Joseph Juran was the first to develop strategies for recognising the human aspect of TQM and identifying changes in the nature of HRM to facilitate the change in corporate culture required for the process to be successful. For example:

  • Teamwork - TQM stresses that a team approach to quality is the most effective as it gives a greater range of skills, helps solve problems across departments in the firm, leads to more 'ideas' to help improve quality and should result in improved employee morale and involvement in the production process.
  • Monitoring - TQM requires close monitoring of the business process to ensure that quality improvements are being met. This monitoring will often have a quantitative element with data being collected about production and various quality indicators using Statistical Process Control methods.
  • Company policy - TQM is a culture and requires changes in company policy if it is to be effective. TQM must be adopted at all levels of the firm starting at the top with its adoption by senior management. If there is not full commitment to it, then it is unlikely to succeed.
  • Quality chains - TQM needs to be adopted at all stages of the production process if it is to be successful and this may require quality chains from supplier through to customer. These may be internal quality chains with departments being treated as suppliers to other departments. Quality needs to be right at all stages from say one team to another.
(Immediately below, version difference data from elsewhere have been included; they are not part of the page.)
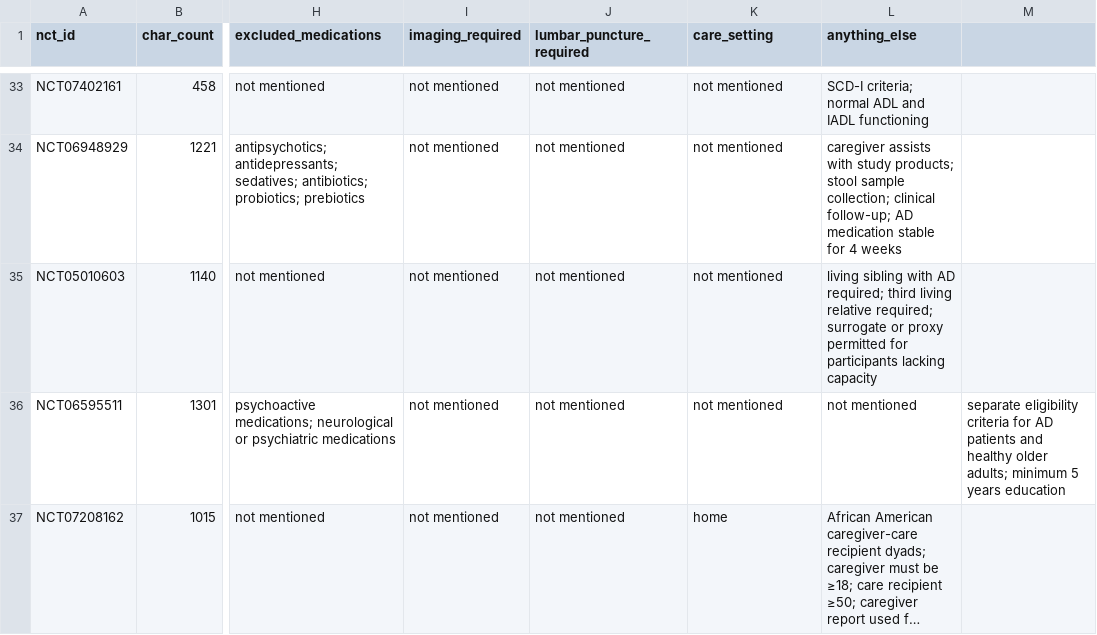
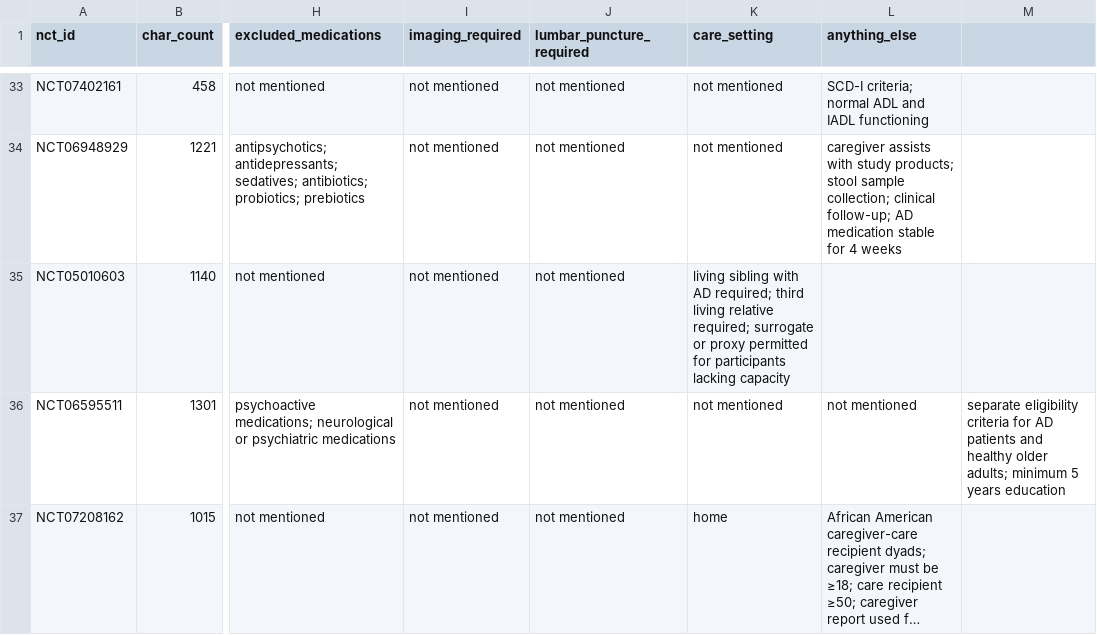
Before and after one commit to rlin009/alzheimers-access, a CSV file: docs/gold-standard.csv, drawn as a sheet; only a part is shown, gaps mark what is left out; long unchanged cells end in …; the diff names each change by its address in the sheet, - before the commit and + after, or states it on an @@ line.

Commit message:
Update entries

```diff
--- a/docs/gold-standard.csv
+++ b/docs/gold-standard.csv
-K35 (care_setting): not mentioned
+K35 (care_setting): living sibling with AD required; third living relative required; surrogate or proxy permitted for participants lacking capacity
-L35 (anything_else): living sibling with AD required; third living relative required; surrogate or proxy permitted for participants lacking capacity
+L35 (anything_else): (empty)
```
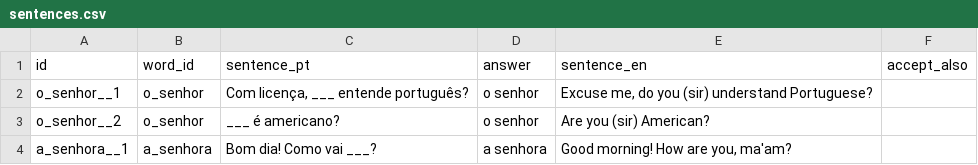
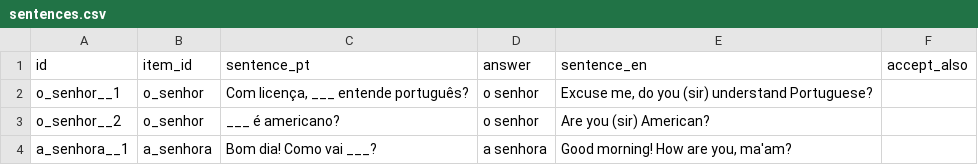
Before and after one commit to slime103/raiz, a CSV file: data/sentences.csv, drawn as a sheet; only a part is shown.

```diff
--- a/data/sentences.csv
+++ b/data/sentences.csv
@@ -1,2 +1,2 @@
-id,word_id,sentence_pt,answer,sentence_en,accept_also
+id,item_id,sentence_pt,answer,sentence_en,accept_also
 o_senhor__1,o_senhor,"Com licença, ___ entende português?",o senhor,"Excuse me, do you (sir) understand Portuguese?",
```
Also changed, not shown: 24 other files.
  • TQM significantly improves the quality of the final product or service.
  • The volume and cost of waste is reduced.
  • Employee productivity improves as they use their time more effectively on issues affecting the 'bottom line' of the organisation.
  • As quality improves, market share should show sustainable long-term increases through the creation of competitive advantage.
  • Employee morale and motivation improves, resulting in improved staff retention and easier recruitment.
  • Customers are satisfied at a lower cost.


  • Lack of commitment from staff will undermine the process. TQM standards are extremely demanding for management and staff.
  • TQM requires significant investment; sometimes in new capital equipment, but also investment in training and development of staff. TQM is not a quick fix - it may take years to implement and then is an on-going process.
  • TQM may require close monitoring and the collection of large amounts of data to ensure quality at all stages and levels and this will impose additional bureaucracy and therefore cost on the firm. The process may be perceived as 'mechanical', focusing on the means rather than the end.
  • Training and development costs will be high as it requires total commitment at all levels of the firm. This may cause some production co-ordination problems and impose an additional cost burden.